» **Exercise aim**
Search the records for the word "text" and pick out every line that has it.

+++++

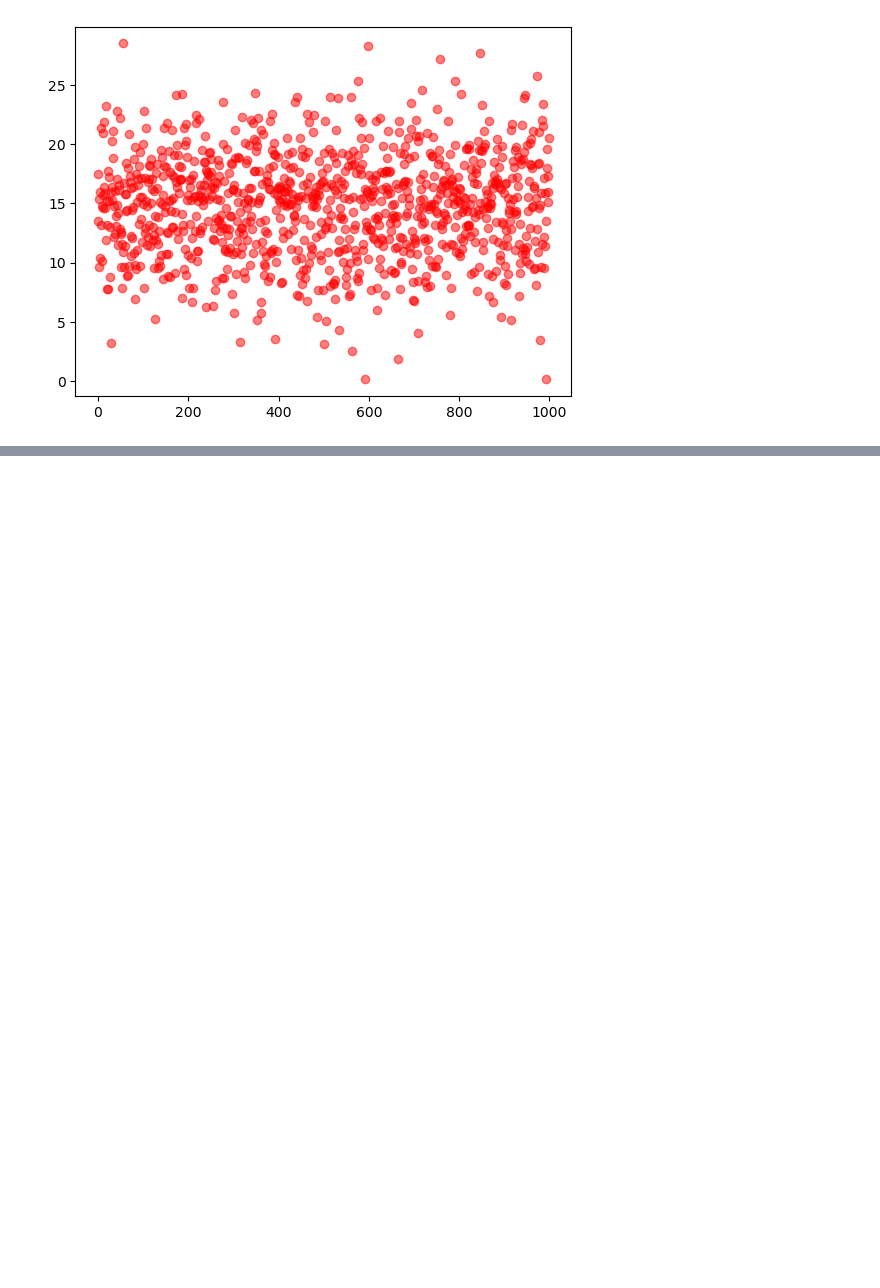
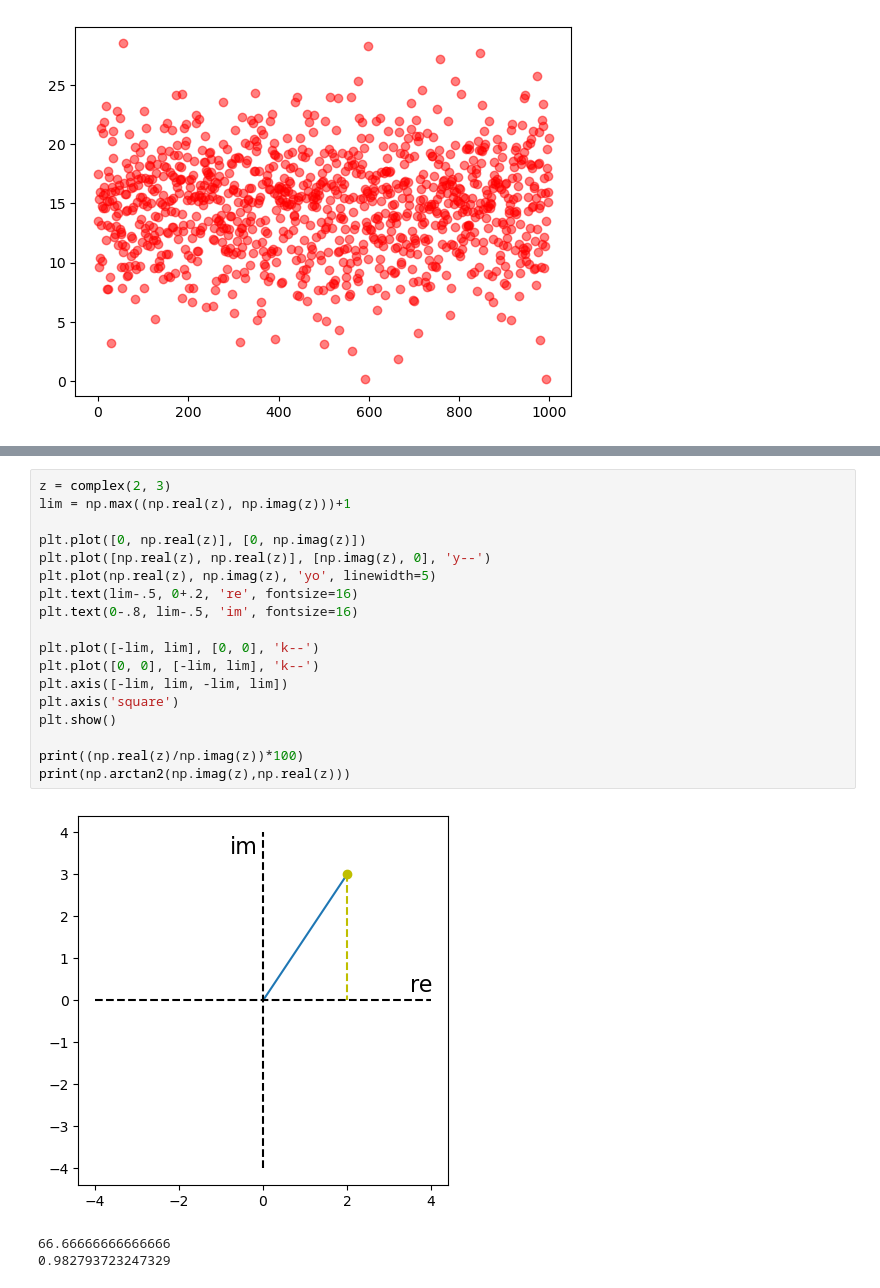
Before and after one commit to Kantulaev/ML_projects, a Jupyter notebook: lesson_7_Trigonometry.ipynb, the cells around one changed output, grey strips where cells are left out. Drawn from its saved outputs; the diff is of its cells as text; blank space fills up the shorter version.

```diff
--- a/lesson_7_Trigonometry.ipynb
+++ b/lesson_7_Trigonometry.ipynb
@@ -22,0 +64,22 @@ plt.plot(nums,'ro',alpha=.5)
+# %%
+z = complex(2, 3)
+lim = np.max((np.real(z), np.imag(z)))+1
+
+plt.plot([0, np.real(z)], [0, np.imag(z)])
+plt.plot([np.real(z), np.real(z)], [np.imag(z), 0], 'y--')
+plt.plot(np.real(z), np.imag(z), 'yo', linewidth=5)
+plt.text(lim-.5, 0+.2, 're', fontsize=16)
+plt.text(0-.8, lim-.5, 'im', fontsize=16)
+
+plt.plot([-lim, lim], [0, 0], 'k--')
+plt.plot([0, 0], [-lim, lim], 'k--')
+plt.axis([-lim, lim, -lim, lim])
+plt.axis('square')
+plt.show()
+
+print((np.real(z)/np.imag(z))*100)
+print(np.arctan2(np.imag(z),np.real(z)))
+# %% [output]
+[figure, added]
+66.66666666666666
+0.982793723247329
```
Also changed, not shown: parts of 4 cells of this notebook, 1 other file.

+++++

» **Result**
Before and after one commit to Kantulaev/ML_projects, a Jupyter notebook: lesson_7_Trigonometry.ipynb, the cells around one changed output, grey strips where cells are left out. Drawn from its saved outputs; the diff is of its cells as text; blank space fills up the shorter version.
+plt.text(lim-.5, 0+.2, 're', fontsize=16)
+plt.text(0-.8, lim-.5, 'im', fontsize=16)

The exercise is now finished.